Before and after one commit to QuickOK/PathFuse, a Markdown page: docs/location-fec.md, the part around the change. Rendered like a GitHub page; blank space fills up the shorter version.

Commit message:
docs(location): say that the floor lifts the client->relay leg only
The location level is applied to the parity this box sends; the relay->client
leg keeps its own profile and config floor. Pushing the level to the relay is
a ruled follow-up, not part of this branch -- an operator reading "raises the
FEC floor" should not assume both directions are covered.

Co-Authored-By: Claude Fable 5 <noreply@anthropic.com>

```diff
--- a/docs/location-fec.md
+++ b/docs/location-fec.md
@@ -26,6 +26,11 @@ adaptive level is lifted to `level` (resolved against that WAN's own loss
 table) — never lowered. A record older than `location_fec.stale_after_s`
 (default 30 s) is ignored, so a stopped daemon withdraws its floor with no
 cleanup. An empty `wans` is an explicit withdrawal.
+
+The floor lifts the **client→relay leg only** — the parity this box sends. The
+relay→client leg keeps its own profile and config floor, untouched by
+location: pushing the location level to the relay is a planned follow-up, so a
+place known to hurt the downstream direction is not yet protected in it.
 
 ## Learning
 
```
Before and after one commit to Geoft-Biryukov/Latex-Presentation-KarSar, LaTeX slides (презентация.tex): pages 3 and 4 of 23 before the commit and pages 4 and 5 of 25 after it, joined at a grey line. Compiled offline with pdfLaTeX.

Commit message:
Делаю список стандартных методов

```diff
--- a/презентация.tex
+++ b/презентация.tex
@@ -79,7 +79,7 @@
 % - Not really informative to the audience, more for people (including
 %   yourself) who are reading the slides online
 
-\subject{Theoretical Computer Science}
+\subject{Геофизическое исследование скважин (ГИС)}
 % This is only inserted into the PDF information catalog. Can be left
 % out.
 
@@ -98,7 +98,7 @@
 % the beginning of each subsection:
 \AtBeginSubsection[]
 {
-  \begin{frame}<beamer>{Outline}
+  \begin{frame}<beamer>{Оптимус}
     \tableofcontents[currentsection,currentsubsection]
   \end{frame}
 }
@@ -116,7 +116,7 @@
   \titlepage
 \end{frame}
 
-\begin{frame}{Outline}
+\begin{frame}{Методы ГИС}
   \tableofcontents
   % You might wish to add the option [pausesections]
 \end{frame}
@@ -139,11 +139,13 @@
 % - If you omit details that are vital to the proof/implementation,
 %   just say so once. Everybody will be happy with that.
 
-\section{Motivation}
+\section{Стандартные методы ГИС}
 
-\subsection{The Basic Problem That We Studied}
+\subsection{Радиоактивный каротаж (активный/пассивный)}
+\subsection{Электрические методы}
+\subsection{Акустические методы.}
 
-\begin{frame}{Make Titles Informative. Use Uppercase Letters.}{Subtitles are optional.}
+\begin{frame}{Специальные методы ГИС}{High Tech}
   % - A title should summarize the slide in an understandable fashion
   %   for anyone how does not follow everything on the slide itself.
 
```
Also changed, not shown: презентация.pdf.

◇ ◇ ◇ ◇ ◇ ◇ ◇

Reproduce the complete data exactly as presented above.

Before and after one commit to QuickOK/PathFuse, a Markdown page: docs/location-fec.md, the part around the change. Rendered like a GitHub page; blank space fills up the shorter version.

Commit message:
docs(location): say that the floor lifts the client->relay leg only
The location level is applied to the parity this box sends; the relay->client
leg keeps its own profile and config floor. Pushing the level to the relay is
a ruled follow-up, not part of this branch -- an operator reading "raises the
FEC floor" should not assume both directions are covered.

Co-Authored-By: Claude Fable 5 <noreply@anthropic.com>

```diff
--- a/docs/location-fec.md
+++ b/docs/location-fec.md
@@ -26,6 +26,11 @@ adaptive level is lifted to `level` (resolved against that WAN's own loss
 table) — never lowered. A record older than `location_fec.stale_after_s`
 (default 30 s) is ignored, so a stopped daemon withdraws its floor with no
 cleanup. An empty `wans` is an explicit withdrawal.
+
+The floor lifts the **client→relay leg only** — the parity this box sends. The
+relay→client leg keeps its own profile and config floor, untouched by
+location: pushing the location level to the relay is a planned follow-up, so a
+place known to hurt the downstream direction is not yet protected in it.
 
 ## Learning
 
```
Before and after one commit to Geoft-Biryukov/Latex-Presentation-KarSar, LaTeX slides (презентация.tex): pages 3 and 4 of 23 before the commit and pages 4 and 5 of 25 after it, joined at a grey line. Compiled offline with pdfLaTeX.

Commit message:
Делаю список стандартных методов

```diff
--- a/презентация.tex
+++ b/презентация.tex
@@ -79,7 +79,7 @@
 % - Not really informative to the audience, more for people (including
 %   yourself) who are reading the slides online
 
-\subject{Theoretical Computer Science}
+\subject{Геофизическое исследование скважин (ГИС)}
 % This is only inserted into the PDF information catalog. Can be left
 % out.
 
@@ -98,7 +98,7 @@
 % the beginning of each subsection:
 \AtBeginSubsection[]
 {
-  \begin{frame}<beamer>{Outline}
+  \begin{frame}<beamer>{Оптимус}
     \tableofcontents[currentsection,currentsubsection]
   \end{frame}
 }
@@ -116,7 +116,7 @@
   \titlepage
 \end{frame}
 
-\begin{frame}{Outline}
+\begin{frame}{Методы ГИС}
   \tableofcontents
   % You might wish to add the option [pausesections]
 \end{frame}
@@ -139,11 +139,13 @@
 % - If you omit details that are vital to the proof/implementation,
 %   just say so once. Everybody will be happy with that.
 
-\section{Motivation}
+\section{Стандартные методы ГИС}
 
-\subsection{The Basic Problem That We Studied}
+\subsection{Радиоактивный каротаж (активный/пассивный)}
+\subsection{Электрические методы}
+\subsection{Акустические методы.}
 
-\begin{frame}{Make Titles Informative. Use Uppercase Letters.}{Subtitles are optional.}
+\begin{frame}{Специальные методы ГИС}{High Tech}
   % - A title should summarize the slide in an understandable fashion
   %   for anyone how does not follow everything on the slide itself.
 
```
Also changed, not shown: презентация.pdf.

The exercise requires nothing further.